[Start of section]

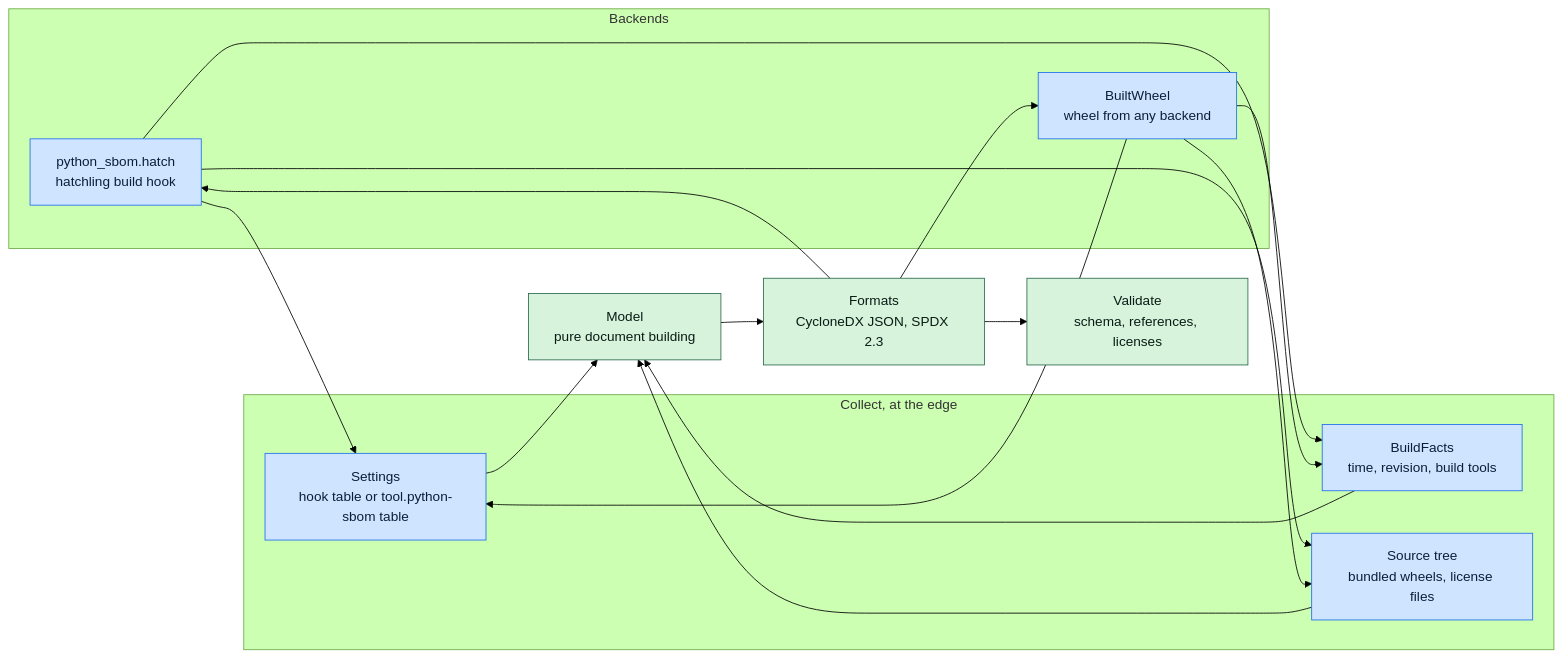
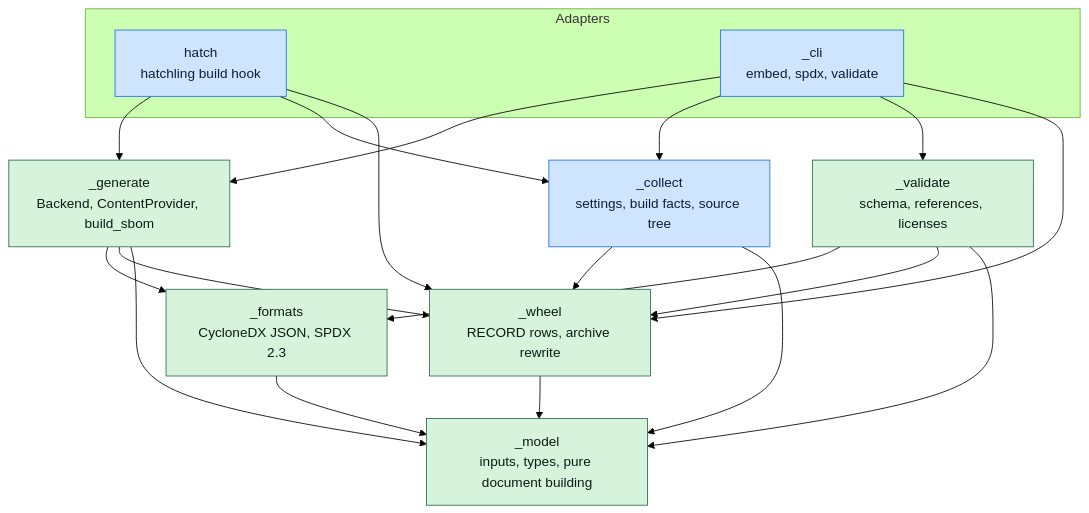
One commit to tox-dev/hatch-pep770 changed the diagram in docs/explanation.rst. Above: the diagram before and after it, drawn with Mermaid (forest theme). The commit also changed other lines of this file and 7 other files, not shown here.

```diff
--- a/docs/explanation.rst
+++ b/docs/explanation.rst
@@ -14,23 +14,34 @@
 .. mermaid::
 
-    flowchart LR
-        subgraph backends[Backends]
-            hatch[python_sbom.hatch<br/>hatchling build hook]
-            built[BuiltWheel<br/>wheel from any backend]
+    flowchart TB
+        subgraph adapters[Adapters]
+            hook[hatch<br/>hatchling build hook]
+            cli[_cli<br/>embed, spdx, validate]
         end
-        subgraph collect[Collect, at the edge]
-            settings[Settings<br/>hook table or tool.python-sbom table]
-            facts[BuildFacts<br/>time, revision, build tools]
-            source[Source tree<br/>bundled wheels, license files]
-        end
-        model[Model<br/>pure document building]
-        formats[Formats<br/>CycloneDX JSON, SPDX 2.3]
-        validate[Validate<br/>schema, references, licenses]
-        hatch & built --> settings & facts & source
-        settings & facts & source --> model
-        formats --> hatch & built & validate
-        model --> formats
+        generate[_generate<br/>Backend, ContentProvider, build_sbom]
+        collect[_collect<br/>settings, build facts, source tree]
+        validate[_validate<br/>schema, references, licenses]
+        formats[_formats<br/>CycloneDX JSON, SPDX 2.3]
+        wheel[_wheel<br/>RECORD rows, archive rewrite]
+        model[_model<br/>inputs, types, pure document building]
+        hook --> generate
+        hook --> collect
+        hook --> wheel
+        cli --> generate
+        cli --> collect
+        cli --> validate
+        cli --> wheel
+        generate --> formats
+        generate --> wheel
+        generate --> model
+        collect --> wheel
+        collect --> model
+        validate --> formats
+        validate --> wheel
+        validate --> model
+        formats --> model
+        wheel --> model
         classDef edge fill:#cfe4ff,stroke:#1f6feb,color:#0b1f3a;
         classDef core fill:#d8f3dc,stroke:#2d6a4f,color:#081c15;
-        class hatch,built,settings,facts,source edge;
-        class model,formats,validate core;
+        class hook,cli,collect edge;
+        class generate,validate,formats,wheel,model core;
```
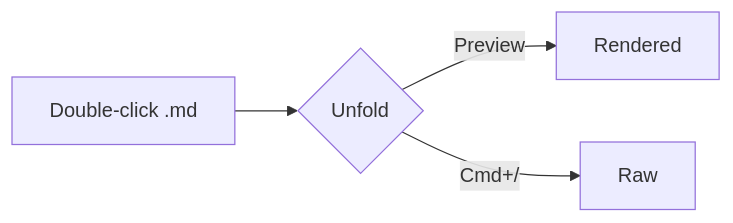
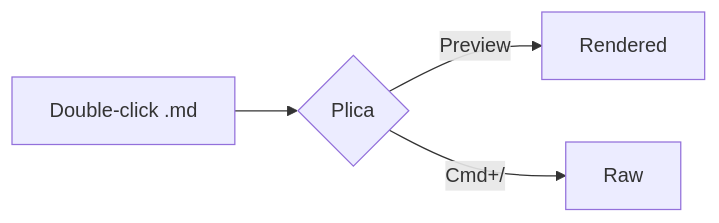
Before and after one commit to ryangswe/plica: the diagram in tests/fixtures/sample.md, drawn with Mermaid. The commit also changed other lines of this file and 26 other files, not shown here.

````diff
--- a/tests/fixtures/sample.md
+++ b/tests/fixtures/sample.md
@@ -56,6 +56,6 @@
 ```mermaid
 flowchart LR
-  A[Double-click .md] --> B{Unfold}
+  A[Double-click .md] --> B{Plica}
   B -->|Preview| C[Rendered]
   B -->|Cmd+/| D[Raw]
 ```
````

[End of section]

[Exercise goal]: From the first line to the last, repeat the records above exactly, leaving out the pictures.

[Expected answer]:
One commit to tox-dev/hatch-pep770 changed the diagram in docs/explanation.rst. Above: the diagram before and after it, drawn with Mermaid (forest theme). The commit also changed other lines of this file and 7 other files, not shown here.

```diff
--- a/docs/explanation.rst
+++ b/docs/explanation.rst
@@ -14,23 +14,34 @@
 .. mermaid::
 
-    flowchart LR
-        subgraph backends[Backends]
-            hatch[python_sbom.hatch<br/>hatchling build hook]
-            built[BuiltWheel<br/>wheel from any backend]
+    flowchart TB
+        subgraph adapters[Adapters]
+            hook[hatch<br/>hatchling build hook]
+            cli[_cli<br/>embed, spdx, validate]
         end
-        subgraph collect[Collect, at the edge]
-            settings[Settings<br/>hook table or tool.python-sbom table]
-            facts[BuildFacts<br/>time, revision, build tools]
-            source[Source tree<br/>bundled wheels, license files]
-        end
-        model[Model<br/>pure document building]
-        formats[Formats<br/>CycloneDX JSON, SPDX 2.3]
-        validate[Validate<br/>schema, references, licenses]
-        hatch & built --> settings & facts & source
-        settings & facts & source --> model
-        formats --> hatch & built & validate
-        model --> formats
+        generate[_generate<br/>Backend, ContentProvider, build_sbom]
+        collect[_collect<br/>settings, build facts, source tree]
+        validate[_validate<br/>schema, references, licenses]
+        formats[_formats<br/>CycloneDX JSON, SPDX 2.3]
+        wheel[_wheel<br/>RECORD rows, archive rewrite]
+        model[_model<br/>inputs, types, pure document building]
+        hook --> generate
+        hook --> collect
+        hook --> wheel
+        cli --> generate
+        cli --> collect
+        cli --> validate
+        cli --> wheel
+        generate --> formats
+        generate --> wheel
+        generate --> model
+        collect --> wheel
+        collect --> model
+        validate --> formats
+        validate --> wheel
+        validate --> model
+        formats --> model
+        wheel --> model
         classDef edge fill:#cfe4ff,stroke:#1f6feb,color:#0b1f3a;
         classDef core fill:#d8f3dc,stroke:#2d6a4f,color:#081c15;
-        class hatch,built,settings,facts,source edge;
-        class model,formats,validate core;
+        class hook,cli,collect edge;
+        class generate,validate,formats,wheel,model core;
```
Before and after one commit to ryangswe/plica: the diagram in tests/fixtures/sample.md, drawn with Mermaid. The commit also changed other lines of this file and 26 other files, not shown here.

````diff
--- a/tests/fixtures/sample.md
+++ b/tests/fixtures/sample.md
@@ -56,6 +56,6 @@
 ```mermaid
 flowchart LR
-  A[Double-click .md] --> B{Unfold}
+  A[Double-click .md] --> B{Plica}
   B -->|Preview| C[Rendered]
   B -->|Cmd+/| D[Raw]
 ```
````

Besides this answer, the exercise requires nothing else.